- What this task involves
Below are some records. Copy every line in them that holds "class".

───── Record excerpts

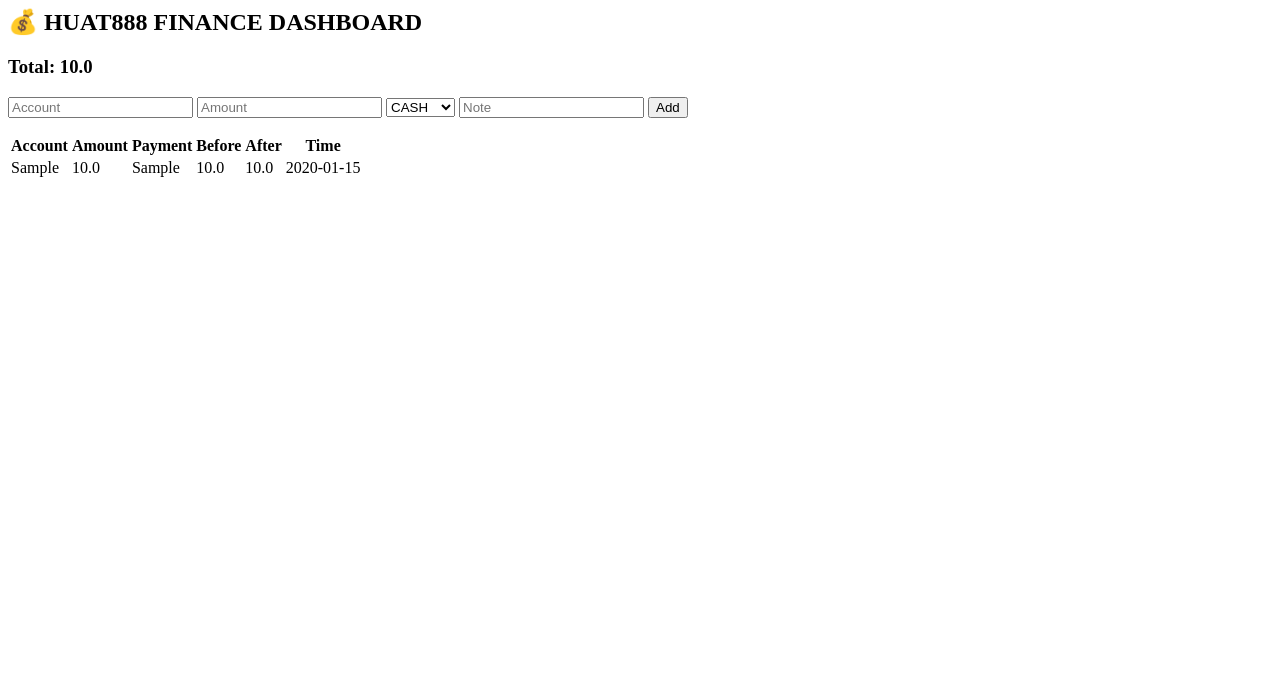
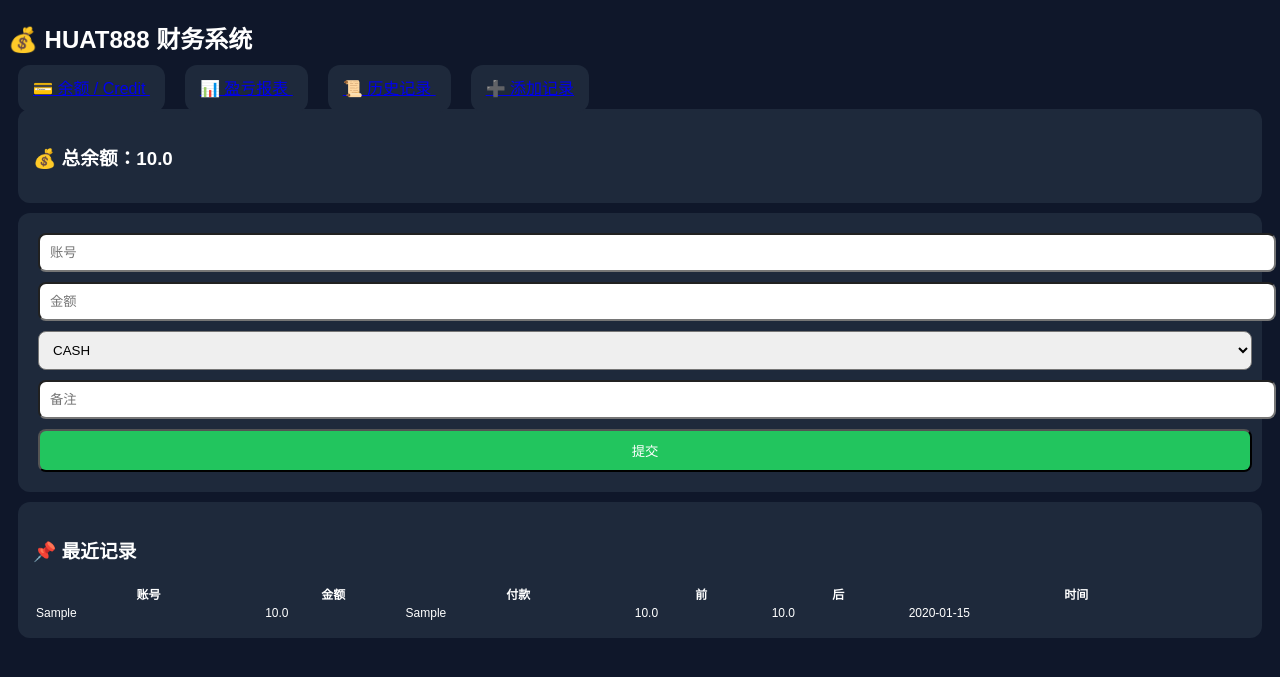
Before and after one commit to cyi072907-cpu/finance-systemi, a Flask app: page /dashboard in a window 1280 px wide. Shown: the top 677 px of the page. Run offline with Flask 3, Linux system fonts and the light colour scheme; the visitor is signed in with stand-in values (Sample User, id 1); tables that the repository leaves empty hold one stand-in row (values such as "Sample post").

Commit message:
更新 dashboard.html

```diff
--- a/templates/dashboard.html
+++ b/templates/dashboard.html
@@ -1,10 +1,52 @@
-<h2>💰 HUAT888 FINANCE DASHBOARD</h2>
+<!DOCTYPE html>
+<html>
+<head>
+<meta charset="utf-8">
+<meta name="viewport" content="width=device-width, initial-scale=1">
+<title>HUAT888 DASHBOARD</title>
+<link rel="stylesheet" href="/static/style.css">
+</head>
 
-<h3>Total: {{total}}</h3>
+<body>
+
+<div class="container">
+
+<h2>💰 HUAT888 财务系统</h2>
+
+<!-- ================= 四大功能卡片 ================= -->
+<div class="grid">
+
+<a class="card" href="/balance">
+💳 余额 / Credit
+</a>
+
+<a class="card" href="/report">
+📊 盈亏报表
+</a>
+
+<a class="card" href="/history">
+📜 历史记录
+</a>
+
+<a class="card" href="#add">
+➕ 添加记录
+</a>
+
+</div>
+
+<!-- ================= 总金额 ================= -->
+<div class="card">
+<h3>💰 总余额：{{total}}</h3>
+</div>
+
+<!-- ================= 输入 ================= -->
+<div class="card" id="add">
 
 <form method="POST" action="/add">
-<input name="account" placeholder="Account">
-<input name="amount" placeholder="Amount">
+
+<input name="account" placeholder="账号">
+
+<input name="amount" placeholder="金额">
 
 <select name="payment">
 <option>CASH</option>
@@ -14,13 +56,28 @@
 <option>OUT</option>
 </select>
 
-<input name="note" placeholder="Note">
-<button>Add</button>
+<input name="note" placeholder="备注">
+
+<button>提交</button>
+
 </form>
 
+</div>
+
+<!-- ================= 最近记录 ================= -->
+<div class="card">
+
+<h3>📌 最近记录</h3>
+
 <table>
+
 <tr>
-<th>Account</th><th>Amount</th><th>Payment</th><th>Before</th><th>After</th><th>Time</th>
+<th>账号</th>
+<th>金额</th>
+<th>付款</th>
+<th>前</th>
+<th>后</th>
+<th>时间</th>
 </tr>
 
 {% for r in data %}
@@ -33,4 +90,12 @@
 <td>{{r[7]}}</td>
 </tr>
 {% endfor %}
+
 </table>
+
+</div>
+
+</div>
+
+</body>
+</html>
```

──────────

- Exercise solution
+<div class="container">
+<div class="grid">
+<a class="card" href="/balance">
+<a class="card" href="/report">
+<a class="card" href="/history">
+<a class="card" href="#add">
+<div class="card">
+<div class="card" id="add">
+<div class="card">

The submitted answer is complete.